In the post-genomic era, the ongoing discovery of transcriptional products from non-protein-coding areas of the genome continues to raise fundamental questions of biology. Only 2% of the human genome encodes protein, but 70-90% is transcribed, resulting in an enormous number and diversity of non-coding transcripts. In recent years, new classes of non-coding RNAs were ascribed with regulatory functions in the cell, including microRNAs (miRNAs) and long non-coding RNAs (lncRNAs).
While miRNAs have been established for a while, our lab is also interested in lncRNAs, which are only emerging as novel regulators of gene expression. Loosely defined as non-coding transcripts longer than 200 nucleotides, lncRNAs can be sense, antisense, overlapping or intergenic to protein-coding loci, and are versatile molecules capable of binding DNA, RNA or protein. Large-scale studies have revealed their developmental stage- and cellular context-specific expression patterns; however, the functional work still lags behind in silico discoveries.
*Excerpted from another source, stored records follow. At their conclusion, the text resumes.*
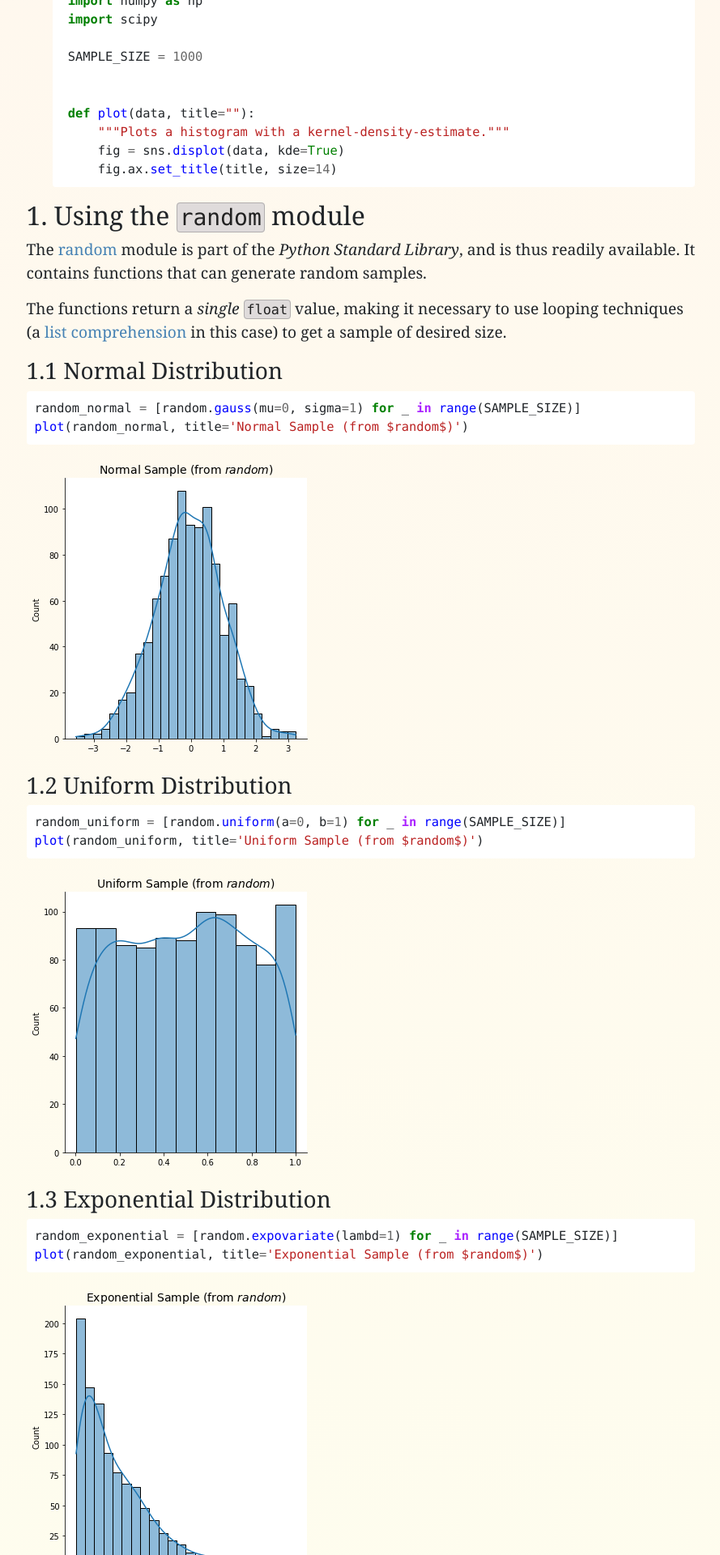
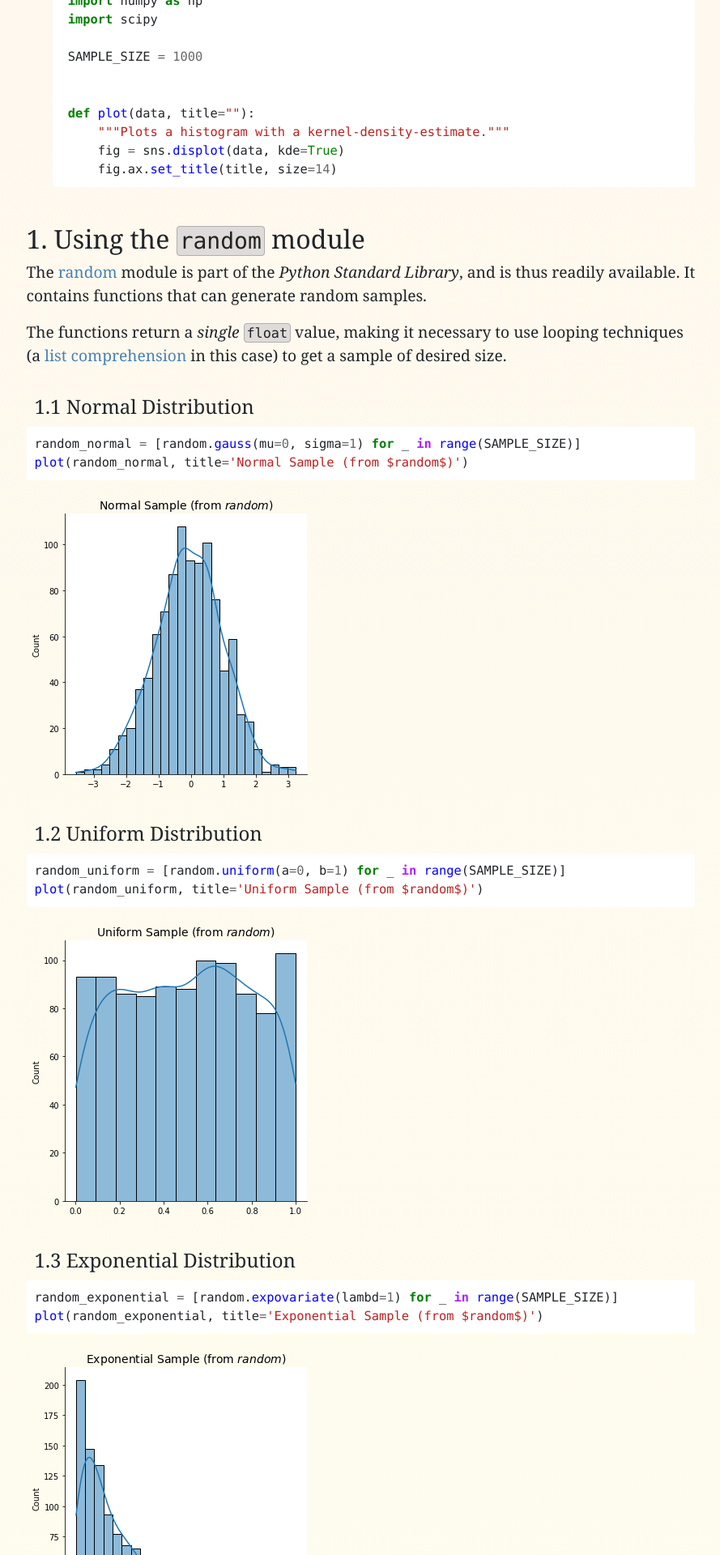
Before and after one commit to Tim-Abwao/tim-abwao.github.io, a Jekyll site: the page built from _posts/2021-04-14-Sampling-from-Probability-Distributions-in-Python.md, in a window 1280 px wide. Shown: the part 1232-3152 px from the top of the page at 81% size, without its empty margins (57-946 px from the left). Built offline with Jekyll 4.4.1, drawn with Linux system fonts in a browser that asks for light colours.

Commit message:
Update heading size & margins

```diff
--- a/assets/css/post.sass
+++ b/assets/css/post.sass
@@ -17,6 +17,13 @@ img
     font-style: oblique
 
 .post-body
+  h2,
+    margin-top: 45px
+
+  h3
+    font-size: 1.25em
+    margin: 35px 10px 10px
+
   a
     color: steelblue
 
```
To address this knowledge gap in the context of hematopoiesis, we built a non-coding expression atlas for the human blood system, with profiles of hematopoietic stem cells, differentiated blood lineages, as well as pediatric AML samples. We were able to identify lineage and leukemia-specific lncRNAs, and further, stem cell and progenitor lncRNA signatures that are upregulated in AML. Based on these findings, we are working to elucidate the functions of lncRNAs during normal and malignant hematopoiesis.